Dataset entries
* * * * * * * * *
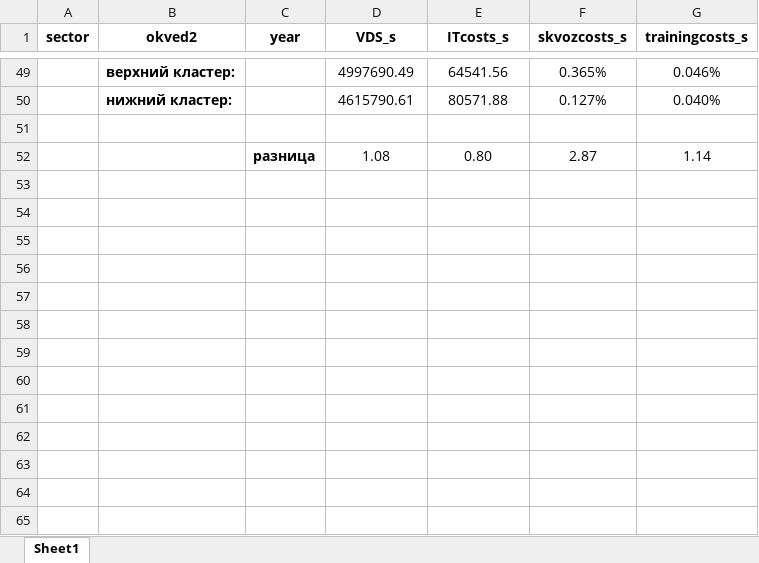
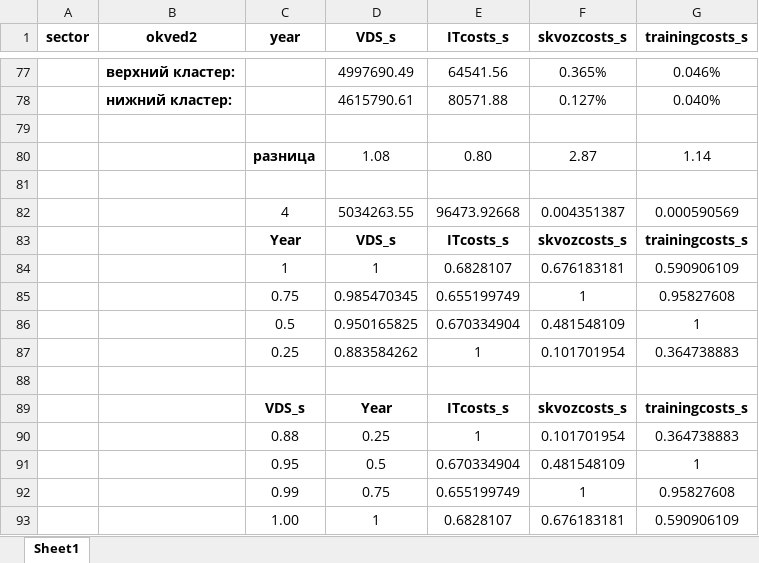
Before and after one commit to aghajanyan/ITMO-3, an Excel workbook: clustering/sepsectors/retail sector (VDS_s) 0.xlsx, sheet Sheet1, drawn as a sheet; only a part is shown, gaps mark what is left out; values as stored, in another font and other column widths than the file's, no borders; charts and pictures and conditional formats not drawn; the diff covers the shown part only; the diff names each change by its address in the sheet, - before the commit and + after, or states it on an @@ line.

```diff
--- a/clustering/sepsectors/retail sector (VDS_s) 0.xlsx (sheet Sheet1)
+++ b/clustering/sepsectors/retail sector (VDS_s) 0.xlsx (sheet Sheet1)
+row 81: (empty)
+row 82:  |  | 4 | 5034263.55 | 96473.92668 | 0.004351387 | 0.000590569
+row 83:  |  | Year | VDS_s | ITcosts_s | skvozcosts_s | trainingcosts_s
+row 84:  |  | 1 | 1 | 0.6828107 | 0.676183181 | 0.590906109
+row 85:  |  | 0.75 | 0.985470345 | 0.655199749 | 1 | 0.95827608
+row 86:  |  | 0.5 | 0.950165825 | 0.670334904 | 0.481548109 | 1
+row 87:  |  | 0.25 | 0.883584262 | 1 | 0.101701954 | 0.364738883
+row 88: (empty)
+row 89:  |  | VDS_s | Year | ITcosts_s | skvozcosts_s | trainingcosts_s
+row 90:  |  | 0.88 | 0.25 | 1 | 0.101701954 | 0.364738883
+row 91:  |  | 0.95 | 0.5 | 0.670334904 | 0.481548109 | 1
+row 92:  |  | 0.99 | 0.75 | 0.655199749 | 1 | 0.95827608
+row 93:  |  | 1.00 | 1 | 0.6828107 | 0.676183181 | 0.590906109
```
Also changed, not shown: 28 added rows and 12 edited cells elsewhere in this sheet, formulas that keep their value, charts or pictures.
* * * * * * * * *
* **Work required**
Check every line of the records above for the string "Year". Copy those that hold it.

* **Worked solution**
+row 83:  |  | Year | VDS_s | ITcosts_s | skvozcosts_s | trainingcosts_s
+row 89:  |  | VDS_s | Year | ITcosts_s | skvozcosts_s | trainingcosts_s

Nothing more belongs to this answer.